- Are you overweight? Maintaining a healthy weight will help prevent high blood pressure. Talk to your physician about this. This can be challenging, but here’s what can make it attainable:
- Limit the portion size of your meals and snacks, and cut way back on high calorie foods. If you eat as many calories as you burn each day, you’ll maintain your weight. Eating fewer calories than you burn will facilitate weight loss. More importantly, weight loss (if you are overweight) will help control blood pressure.
- When you plan meals, think of your heart. Choose a diet that includes plenty of fruits and vegetables. Avoid foods high in saturated fats and cholesterol.
- Consume less salt. Salt, or sodium, can increase blood pressure. For specific guidelines, consult your physician or nutritionist. As a general rule, limit your sodium intake to no more than 2,400 mg, or about 1 teaspoon of salt each day.
- If you drink alcohol, practice moderation. The recommended limit for men is no more than 2 drinks per day, and women are one alcoholic beverage per day.
- Increase your physical activity. Exercise is key! If you get very little exercise now, start slowly and work your way up to at least 30 minutes of a moderate-level activity, such as brisk walking or bicycling, each day.
- Stop smoking. Research shows that smoking increases your chances of developing heart disease, stroke, peripheral arterial disease, and several forms of cancer.
- Talk to your doctor. Know what your blood pressure reading is and what it means to your health. Remember to take any medications consistently, as prescribed by your doctor.
If your daily routine includes hours of sitting at a desk and using countless labor-saving devices, it’s possible to inadvertently slip into a pattern of inactivity. Make the right decision and schedule an evaluation with us, so we can identify the do’s and don’ts of exercise and injury prevention while structuring the most appropriate exercise protocol for you.
Taking charge of your health is the best decision you can make.

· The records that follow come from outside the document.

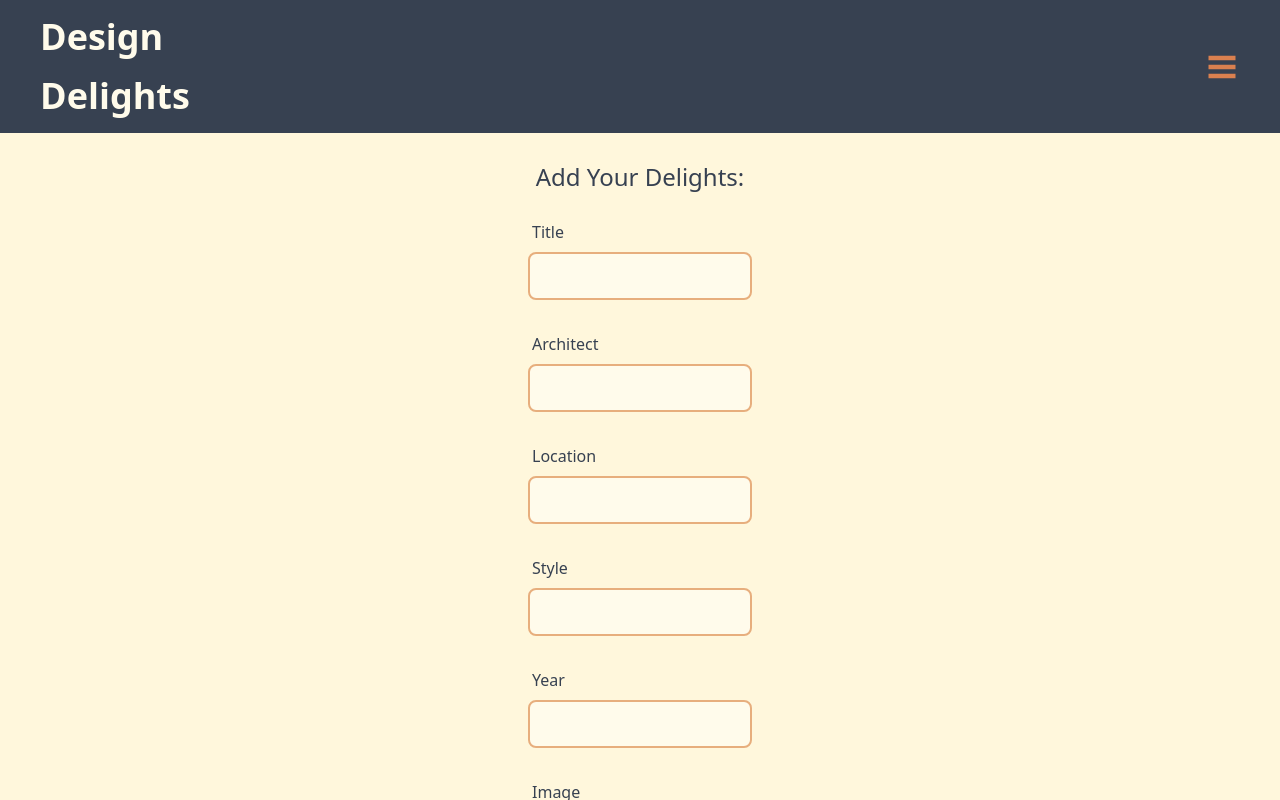
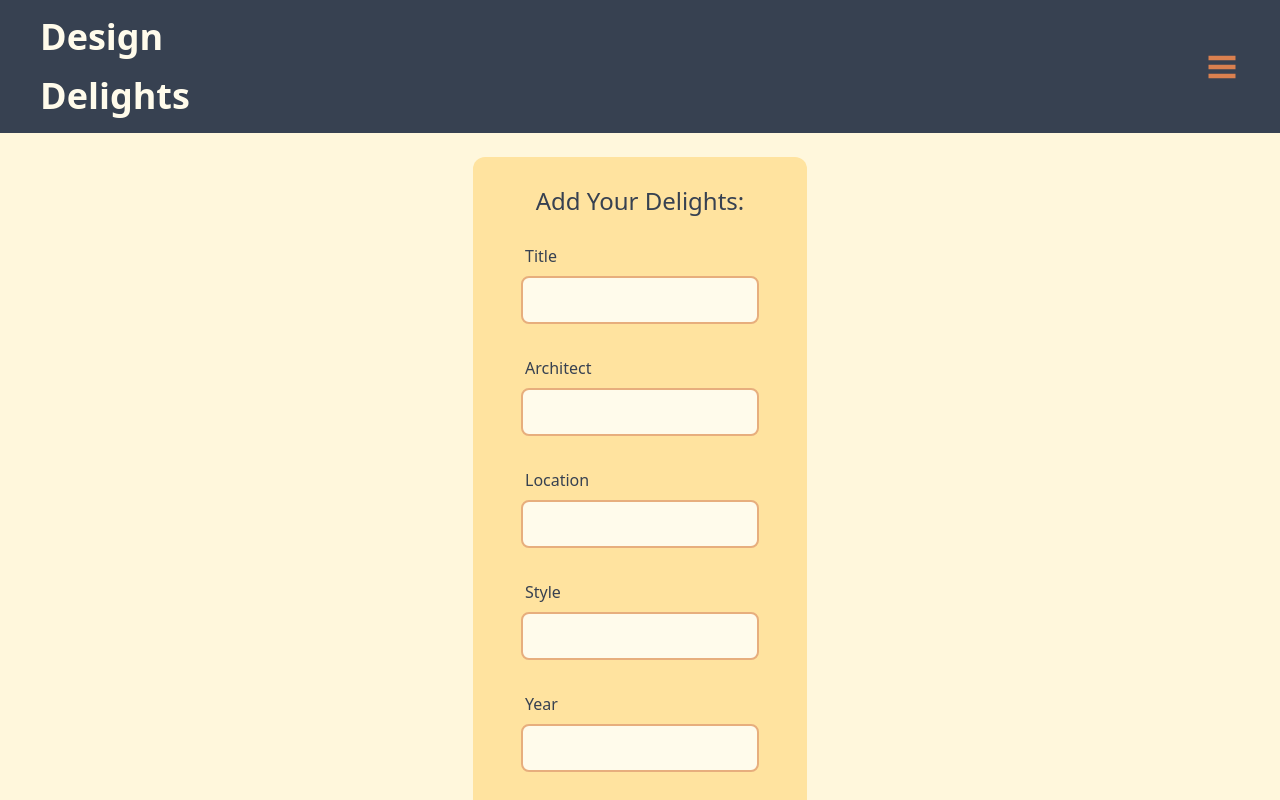
Before and after one commit to sheevashab/design-delights, a React (Create React App) app in the folder client/: page /architecture/new in a window 1280 px wide. Built offline with nearby package versions, Linux system fonts and the light colour scheme; no server answers.

Commit message:
form styling with container

```diff
--- a/client/src/components/architecture/ArchitectureForm.jsx
+++ b/client/src/components/architecture/ArchitectureForm.jsx
@@ -3,7 +3,7 @@ import React from "react";
 export default function ArchitectureForm(props) {
   return (
     <div className="form-control">
-      <form className="flex flex-col mx-auto mt-6 w-56" onSubmit={props.handleSubmit}>
+      <form className="flex flex-col mx-auto mt-6 bg-soft-yellow rounded-xl px-12 py-6" onSubmit={props.handleSubmit}>
         <h1 className="text-gray-700 text-2xl text-center font-normal leading-relaxed">Add Your Delights:</h1>
         <label className="label mt-4">
           <span className="label-text text-base text-gray-700">Title</span></label>
--- a/client/src/components/art/ArtForm.jsx
+++ b/client/src/components/art/ArtForm.jsx
@@ -3,7 +3,7 @@ import React from "react";
 export default function ArtForm(props) {
   return (
     <div className="form-control">
-      <form className="flex flex-col mx-auto mt-6 w-56" onSubmit={props.handleSubmit}>
+      <form className="flex flex-col mx-auto mt-6 bg-soft-yellow rounded-xl px-12 py-6" onSubmit={props.handleSubmit}>
         <h1 className="text-gray-700 text-2xl text-center font-normal leading-relaxed">Add Your Delights:</h1>
         <label className="label mt-4">
           <span className="label-text text-base text-gray-700">Title</span></label>
--- a/client/src/components/fashion/FashionForm.jsx
+++ b/client/src/components/fashion/FashionForm.jsx
@@ -3,7 +3,7 @@ import React from "react";
 export default function FashionForm(props) {
   return (
     <div className="form-control">
-      <form className="flex flex-col mx-auto mt-6 w-56" onSubmit={props.handleSubmit}>
+      <form className="flex flex-col mx-auto mt-6 bg-soft-yellow rounded-xl px-12 py-6" onSubmit={props.handleSubmit}>
         <h1 className="text-gray-700 text-2xl text-center font-normal leading-relaxed">Add Your Delights:</h1>
 
         <label className="label mt-4">
--- a/client/src/components/interiors/InteriorsForm.jsx
+++ b/client/src/components/interiors/InteriorsForm.jsx
@@ -3,7 +3,7 @@ import React from "react";
 export default function InteriorsForm(props) {
   return (
     <div className="form-control">
-      <form className="flex flex-col mx-auto mt-6 w-56" onSubmit={props.handleSubmit}>
+      <form className="flex flex-col mx-auto mt-6 bg-soft-yellow rounded-xl px-12 py-6" onSubmit={props.handleSubmit}>
         <h1 className="text-gray-700 text-2xl text-center font-normal leading-relaxed">Add Your Delights:</h1>
         <label className="label mt-4">
           <span className="label-text text-base text-gray-700">Product Name</span></label>
```
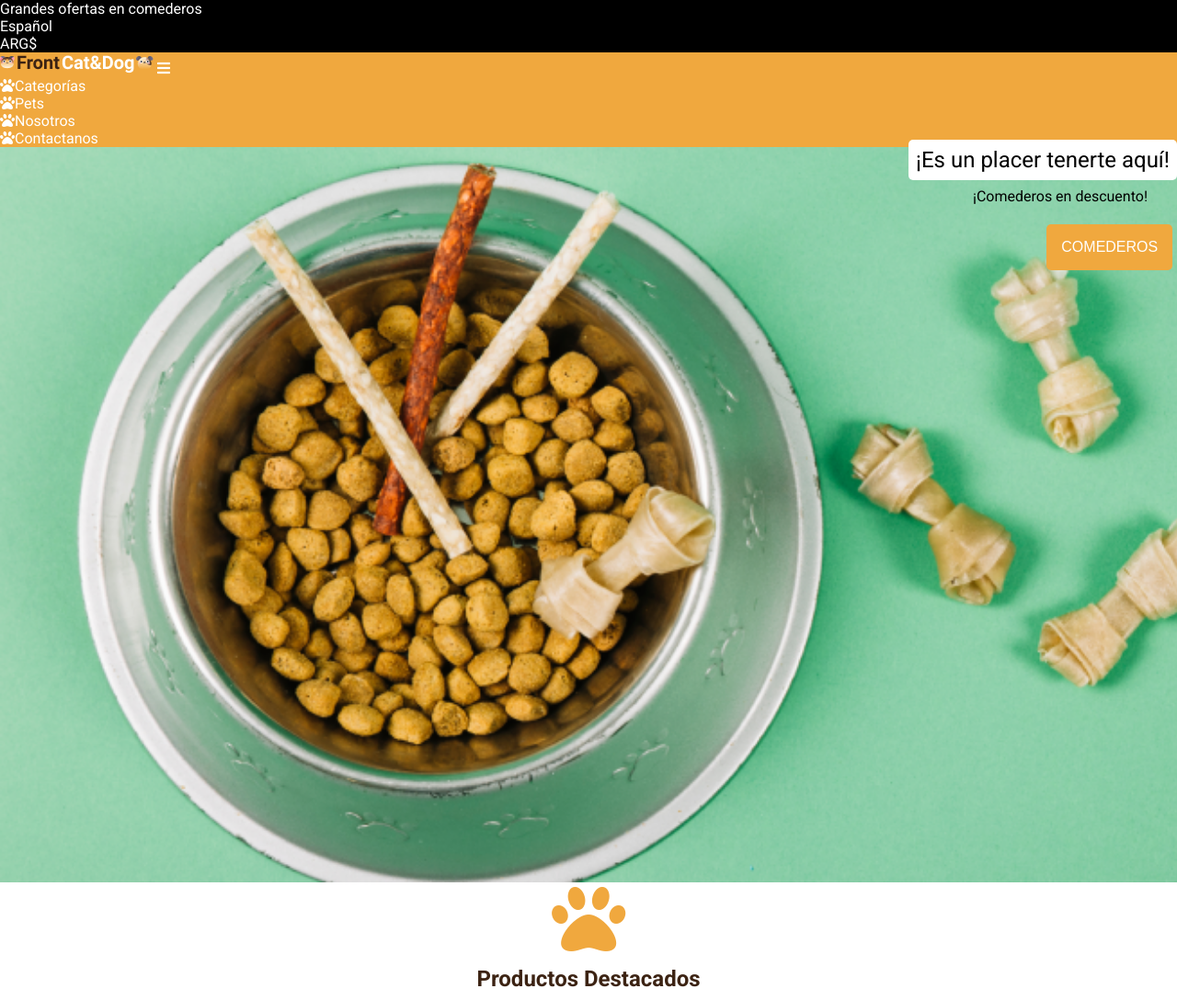
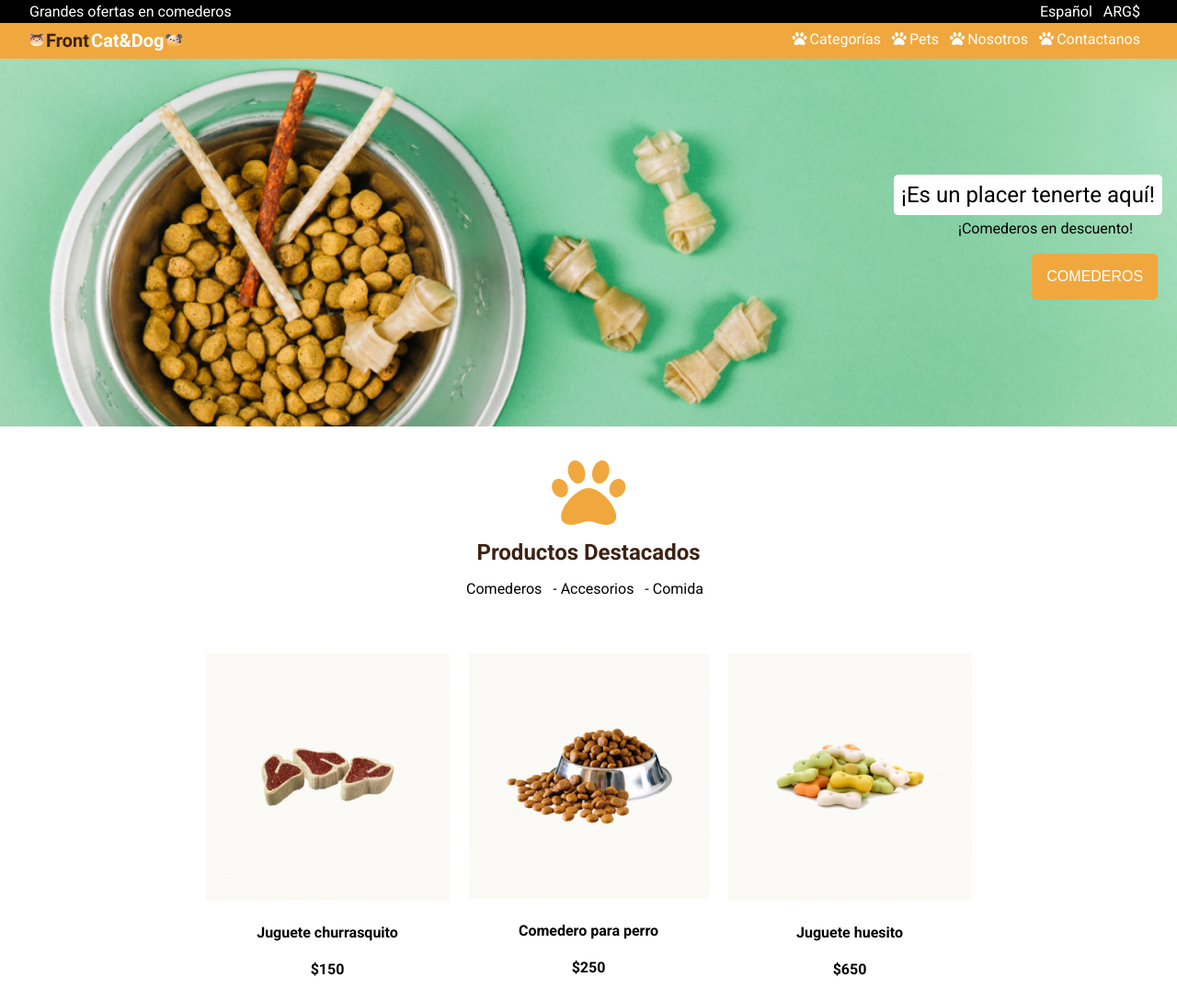
Before and after one commit to milesmorales10/frontend1, a plain HTML site: page petshop/index.html in a window 1280 px wide. Shown: the top 1088 px of the page at 92% size. Drawn offline with Linux system fonts and the light colour scheme.

Commit message:
improvements on desktop design

```diff
--- a/petshop/css/styles.css
+++ b/petshop/css/styles.css
@@ -15,6 +15,12 @@ header {
     color: #fff;
 }
 
+a {
+    text-decoration: none;
+    color: #fff;
+    margin-right: 0.5rem;
+}
+
 button {
     background: #F0A83E;
     border: none;
@@ -28,24 +34,37 @@ button {
 
 .header__settings-nav {
     background-color: #000;
+    display: flex;
+    justify-content: space-between;
+    padding: 0.2rem 2rem;
 }
 
 .header__main-nav {
     background-color: #F0A83E;
+    display: flex;
+    justify-content: space-between;
+    padding: 0.5rem 2rem;
+}
+
+.menu i {
+    margin-right: 0.2rem;
 }
 
 .burger {
-    display: none;
+    visibility: hidden;
 }
 
 .banner {
     background-image: url('../img/banner.png');
     background-repeat: no-repeat;
     background-size: cover;
-    height: 100vh;
-    margin: 0;
-    text-align: right;
+    height: 50vh;
     width: 100%;
+    display: flex;
+    flex-flow: column nowrap;
+    justify-content: center;
+    align-items: flex-end;
+    padding-right: 1rem;
 }
 
 .banner__main-text span {
@@ -56,12 +75,13 @@ button {
 }
 
 .banner p {
-    margin: 1rem 2rem;
+    margin: 0.8rem 2rem;
 }
 
 .content-products {
     text-align: center;
     line-height: 2.5rem;
+    margin-top: 2rem;
 }
 
 .content-products h1 {
@@ -118,10 +138,10 @@ button {
 
 .form-button {
     display: flex;
+    justify-content: center;
 }
 
 .reset, .send {
-    flex-grow: 1;
     border-radius: 20px;
 }
 
@@ -136,10 +156,21 @@ button {
 #subscription {
     background: #F0A83E;
     display: flex;
+    justify-content: space-between;
+    align-items: center;
+    padding: 0 0.5rem;
+}
+
+.subscription-title {
+    display: flex;
     align-items: center;
 }
 
-#subscription span {
+.subscription-title img {
+    margin-right: 1rem;
+}
+
+.subscription-title span {
     color: #fff;
     font-weight: 700;
     font-size: 1.25rem;
@@ -170,6 +201,16 @@ button {
     background: #8A8787;
     border-radius: 50%;
     padding: 0.5rem;
+}
+
+.icon-text {
+    display: flex;
+    justify-content: center;
+    margin: 1rem 0;
+}
+
+.icon-text i {
+    margin-right: 1rem;
 }
 
 .info__main-text {
@@ -208,6 +249,7 @@ footer {
         display: none;
     }
     .burger {
+        visibility: visible;
         color: #fff;
         font-size: 1.5rem;
     }
@@ -224,17 +266,13 @@ footer {
         display: flex;
         flex-flow: column nowrap;
     }
+    .reset, .send {
+        flex-grow: 1;
+    }
     #subscription {
         flex-flow: column nowrap;
         justify-content: center;
         align-items: center;
-    }
-    .subscription-title {
-        display: flex;
-        align-items: center;
-    }
-    .subscription-title img {
-        margin-right: 1rem;
     }
     .about {
         display: flex;
@@ -244,12 +282,4 @@ footer {
     .info-section {
         order: 1;
     }
-    .icon-text {
-        display: flex;
-        justify-content: center;
-        margin: 1rem 0;
-    }
-    .icon-text i {
-        margin-right: 1rem;
-    }
 }
--- a/petshop/index.html
+++ b/petshop/index.html
@@ -13,22 +13,18 @@
         <section class="header__settings-nav">
             <p>Grandes ofertas en comederos</p>
             <nav>
-                <ul type="none">
-                    <li>Español</li>
-                    <li>ARG$</li>
-                </ul>
+                <a href="">Español</a>
+                <a href="">ARG$</a>
             </nav>
         </section>
         <section class="header__main-nav">
             <img src="img/logo.png" alt="FrontCat&Dog logo">
             <i class="fas fa-bars burger"></i>
             <nav class="menu">
-                <ul type="none">
-                    <li><i class="fas fa-paw"></i>Categorías</li>
-                    <li><i class="fas fa-paw"></i>Pets</li>
-                    <li><i class="fas fa-paw"></i>Nosotros</li>
-                    <li><i class="fas fa-paw"></i>Contactanos</li>
-                </ul>
+                <a href=""><i class="fas fa-paw"></i>Categorías</a>
+                <a href=""><i class="fas fa-paw"></i>Pets</a>
+                <a href=""><i class="fas fa-paw"></i>Nosotros</a>
+                <a href=""><i class="fas fa-paw"></i>Contactanos</a>
             </nav>
         </section>
     </header>
```
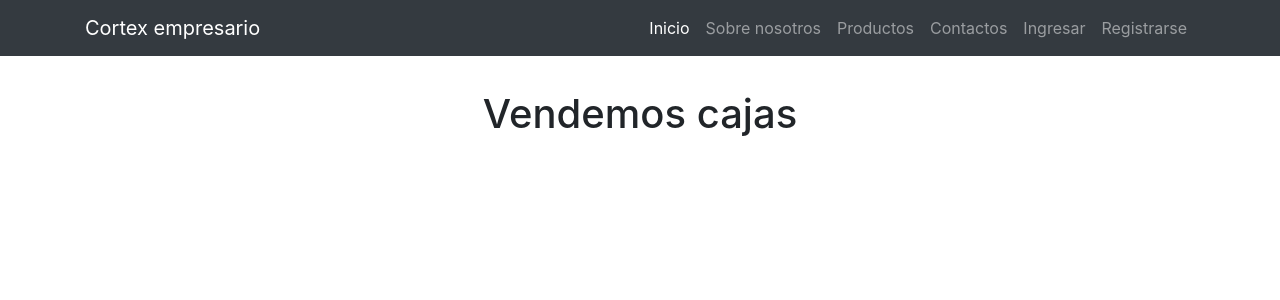
After one commit to SantiagoVegaQueue/GlobalLabIII, a PHP site: page /sobreNosotros.php in a window 1280 px wide. The commit adds this page. Shown: the top 300 px of the page. Run offline with PHP 8.4, Linux system fonts and the light colour scheme.

Commit message:
Mas cambios al front-end

```diff
--- /dev/null
+++ b/sobreNosotros.php
@@ -0,0 +1,50 @@
+<!DOCTYPE html>
+<html lang="en">
+<head>
+    <meta charset="UTF-8">
+    <meta name="viewport" content="width=device-width, initial-scale=1.0">
+    <title>sobreNosotros</title>
+
+    <link rel="stylesheet" href="https://stackpath.bootstrapcdn.com/bootstrap/4.5.0/css/bootstrap.min.css" integrity="sha384-9aIt2nRpC12Uk9gS9baDl411NQApFmC26EwAOH8WgZl5MYYxFfc+NcPb1dKGj7Sk" crossorigin="anonymous">
+    <link rel="stylesheet" type="text/css" href="style.css">
+</head>
+<body>
+
+    <nav id="nav1" class="navbar navbar-expand-lg navbar-dark bg-dark fixed-top">
+	    <div class="container">
+	    	<a class="navbar-brand">Cortex empresario</a>
+		    <button class="navbar-toggler" type="button" data-toggle="collapse" data-target="#navbarResponsive" aria-controls="navbarResponsive" aria-expanded="false" aria-label="Toggle navigation">
+		    <span class="navbar-toggler-icon"></span>
+		    </button>
+		    <div class="collapse navbar-collapse" id="navbarResponsive">
+		    <ul class="navbar-nav ml-auto">
+			<li class="nav-item active">
+			<a class="nav-link" href="index.php">Inicio
+			<span class="sr-only">(current)</span>
+			</a>
+			</li>
+			<li class="nav-item">
+			<a class="nav-link" href="sobreNosotros.php">Sobre nosotros</a>
+			</li>
+			<li class="nav-item">
+			<a class="nav-link" href="productos.php">Productos</a>
+			</li>
+			<li class="nav-item">
+			<a class="nav-link" href="#">Contactos</a>
+			</li>
+			<li class="nav-item">
+			<a class="nav-link" href="login.php">Ingresar</a>
+			</li>
+			<li class="nav-item">
+			<a class="nav-link" href="crear_cuenta.php">Registrarse</a>
+			</li>
+		</ul>
+		</div>
+	</div>
+	</nav>
+
+    <div>
+        <h1 id="header1">Vendemos cajas</h1>
+    </div>
+</body>
+</html>
--- a/style.css
+++ b/style.css
@@ -0,0 +1,14 @@
+#login{
+    border-top : 50;
+    text-align : center;
+}
+
+#header1{
+    padding-top : 90px;
+    text-align : center;
+}
+
+#imagen1,#imagen2,#imagen3{
+    width : 1000px;
+    height : 350px;
+}
```
Also changed, not shown: index.php (+33 -27 lines), login.php (+8 -5 lines), productos.php (added, +45 -0 lines), register.php (+17 -0 lines).
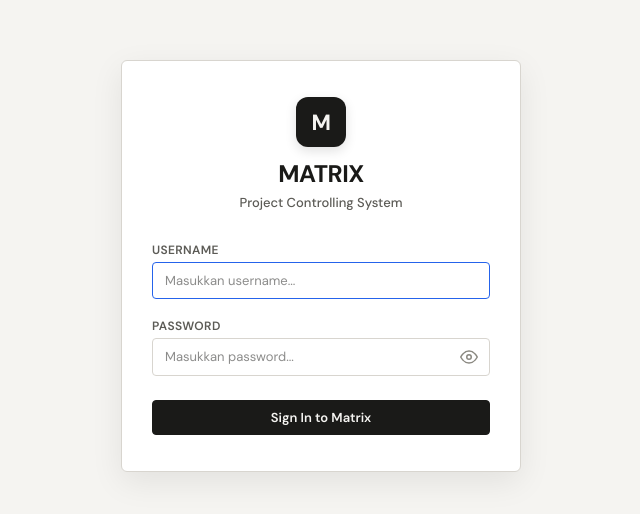
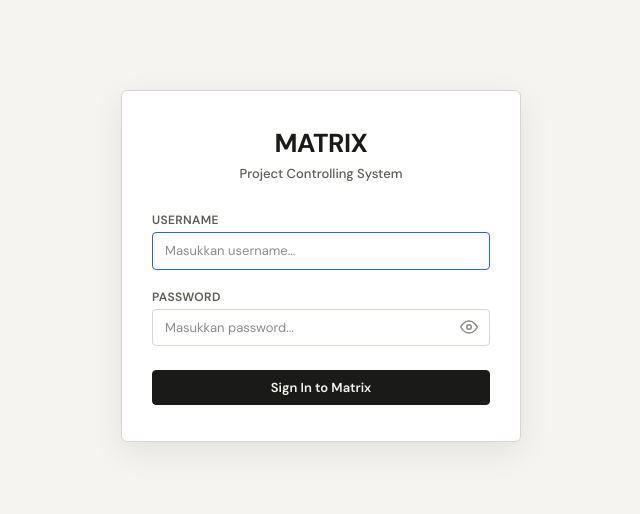
Before and after one commit to Mars-ash/matrix, a Next.js app in the folder frontend/: page /login in a window 1280 px wide. Shown: the part 134-648 px from the top of the page, without its empty margins (319-959 px from the left). Built offline with nearby package versions, Linux system fonts and the light colour scheme; no server answers.

Commit message:
fix(ui): remove M logo from login page header

```diff
--- a/frontend/app/login/page.tsx
+++ b/frontend/app/login/page.tsx
@@ -57,26 +57,7 @@ export default function LoginPage() {
       >
         {/* Brand Header */}
         <div style={{ textAlign: "center", marginBottom: 28 }}>
-          <div
-            style={{
-              display: "inline-flex",
-              alignItems: "center",
-              justifyContent: "center",
-              width: 50,
-              height: 50,
-              borderRadius: 12,
-              background: "var(--color-text)",
-              color: "var(--color-bg)",
-              fontWeight: 900,
-              fontSize: 22,
-              letterSpacing: "-0.03em",
-              marginBottom: 12,
-              boxShadow: "0 4px 12px rgba(0,0,0,0.12)",
-            }}
-          >
-            M
-          </div>
-          <h1 style={{ fontSize: 24, fontWeight: 800, margin: 0, letterSpacing: "-0.02em" }}>MATRIX</h1>
+          <h1 style={{ fontSize: 26, fontWeight: 800, margin: 0, letterSpacing: "-0.02em" }}>MATRIX</h1>
           <p style={{ fontSize: 13, color: "var(--color-text-secondary)", marginTop: 4, fontWeight: 500 }}>
             Project Controlling System
           </p>
```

The choice is yours.
Call us today to get started on the road to a healthier you!